As with all chaotic systems, though, if it were possible to understand all of the different components and their relationships, and do complex enough calculations, we would be able to predict the outcome of all of our interactions.
Patch notes: ….Uh…. I just kept patching things back into each other, and this is where I ended up.
Better explained on the La Synthèse Humaine channel, “cybernetics” here follows Norbert Wiener’s definition: “control and communication in the animal and the machine,” since these audio feedback systems are “self-regulating” (self-controling?) sonic ecosystems.
Anyway, I’ve put together a playlist of my improvisations, collaborations, and ramblings about feedback and cybernetic systems. Enjoy!
Create dynamic feedback loops on a cheap mixer and pedals. With just a few pieces of equipment you can make wonderful, interactive, and unpredictable sound systems.

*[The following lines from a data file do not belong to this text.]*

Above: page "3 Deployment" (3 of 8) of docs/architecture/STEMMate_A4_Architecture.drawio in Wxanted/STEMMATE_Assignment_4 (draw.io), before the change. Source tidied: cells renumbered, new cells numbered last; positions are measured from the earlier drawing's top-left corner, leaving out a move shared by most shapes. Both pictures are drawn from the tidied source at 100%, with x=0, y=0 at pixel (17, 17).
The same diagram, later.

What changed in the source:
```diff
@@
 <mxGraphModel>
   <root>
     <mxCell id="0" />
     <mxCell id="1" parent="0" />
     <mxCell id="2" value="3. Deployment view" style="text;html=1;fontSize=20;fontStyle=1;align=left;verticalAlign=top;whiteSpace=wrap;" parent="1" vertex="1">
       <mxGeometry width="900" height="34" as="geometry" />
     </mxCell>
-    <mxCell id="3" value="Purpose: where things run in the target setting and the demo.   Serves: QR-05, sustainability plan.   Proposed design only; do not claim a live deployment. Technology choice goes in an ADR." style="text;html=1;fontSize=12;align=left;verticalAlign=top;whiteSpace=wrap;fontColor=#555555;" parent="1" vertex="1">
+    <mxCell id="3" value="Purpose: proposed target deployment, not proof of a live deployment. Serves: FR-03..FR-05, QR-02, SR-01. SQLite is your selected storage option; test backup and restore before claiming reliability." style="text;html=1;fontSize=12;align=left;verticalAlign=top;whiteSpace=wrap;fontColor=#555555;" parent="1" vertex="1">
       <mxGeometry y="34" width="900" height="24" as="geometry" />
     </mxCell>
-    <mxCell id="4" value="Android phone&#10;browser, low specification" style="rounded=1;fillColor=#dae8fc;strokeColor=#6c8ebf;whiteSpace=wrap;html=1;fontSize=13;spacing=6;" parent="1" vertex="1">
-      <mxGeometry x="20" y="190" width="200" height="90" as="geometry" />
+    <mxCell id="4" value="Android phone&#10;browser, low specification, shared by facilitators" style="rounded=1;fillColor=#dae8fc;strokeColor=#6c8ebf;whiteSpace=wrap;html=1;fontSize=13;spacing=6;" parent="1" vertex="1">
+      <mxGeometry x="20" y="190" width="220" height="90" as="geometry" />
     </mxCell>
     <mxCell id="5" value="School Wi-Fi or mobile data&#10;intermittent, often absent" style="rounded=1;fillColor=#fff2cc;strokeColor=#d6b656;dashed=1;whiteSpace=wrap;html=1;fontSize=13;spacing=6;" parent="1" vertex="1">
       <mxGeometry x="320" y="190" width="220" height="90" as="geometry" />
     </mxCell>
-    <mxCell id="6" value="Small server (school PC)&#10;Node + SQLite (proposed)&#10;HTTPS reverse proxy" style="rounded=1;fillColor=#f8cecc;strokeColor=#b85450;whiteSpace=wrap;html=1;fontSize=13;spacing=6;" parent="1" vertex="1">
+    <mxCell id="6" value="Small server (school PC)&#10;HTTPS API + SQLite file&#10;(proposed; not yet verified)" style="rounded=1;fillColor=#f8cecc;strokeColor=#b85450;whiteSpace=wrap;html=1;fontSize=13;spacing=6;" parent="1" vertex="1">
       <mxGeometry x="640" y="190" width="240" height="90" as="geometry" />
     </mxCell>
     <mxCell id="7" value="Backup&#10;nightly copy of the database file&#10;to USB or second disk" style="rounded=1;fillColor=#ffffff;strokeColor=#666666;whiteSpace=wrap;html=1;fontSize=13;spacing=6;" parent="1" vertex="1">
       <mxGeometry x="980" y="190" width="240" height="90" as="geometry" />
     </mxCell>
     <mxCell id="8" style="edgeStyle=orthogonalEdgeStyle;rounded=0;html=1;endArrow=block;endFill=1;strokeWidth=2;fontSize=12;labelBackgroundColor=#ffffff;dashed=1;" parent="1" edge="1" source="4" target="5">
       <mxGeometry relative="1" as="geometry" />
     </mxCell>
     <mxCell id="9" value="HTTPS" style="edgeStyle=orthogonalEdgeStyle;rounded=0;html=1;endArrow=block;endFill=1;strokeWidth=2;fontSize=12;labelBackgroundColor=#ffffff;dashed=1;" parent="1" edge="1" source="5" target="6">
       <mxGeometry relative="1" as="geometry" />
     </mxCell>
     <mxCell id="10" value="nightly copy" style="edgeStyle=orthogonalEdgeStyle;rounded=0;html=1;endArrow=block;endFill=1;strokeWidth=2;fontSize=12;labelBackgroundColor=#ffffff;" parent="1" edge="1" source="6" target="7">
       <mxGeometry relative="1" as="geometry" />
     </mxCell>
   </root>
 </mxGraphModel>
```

Over the summer, I’ve been thinking a lot about feedback and how simple devices can create complex sounds when fed back into themselves. Alongside checking out a lot of great music, I’ve been reading about 1950s “Cybernetics” and 1990s Japanese “Noise Music”, and considering the expressive possibilities of resonance and feedback. In this video I show a simple way to put together a noisy feedback loop setup with inexpensive equipment I had sitting in my drawer.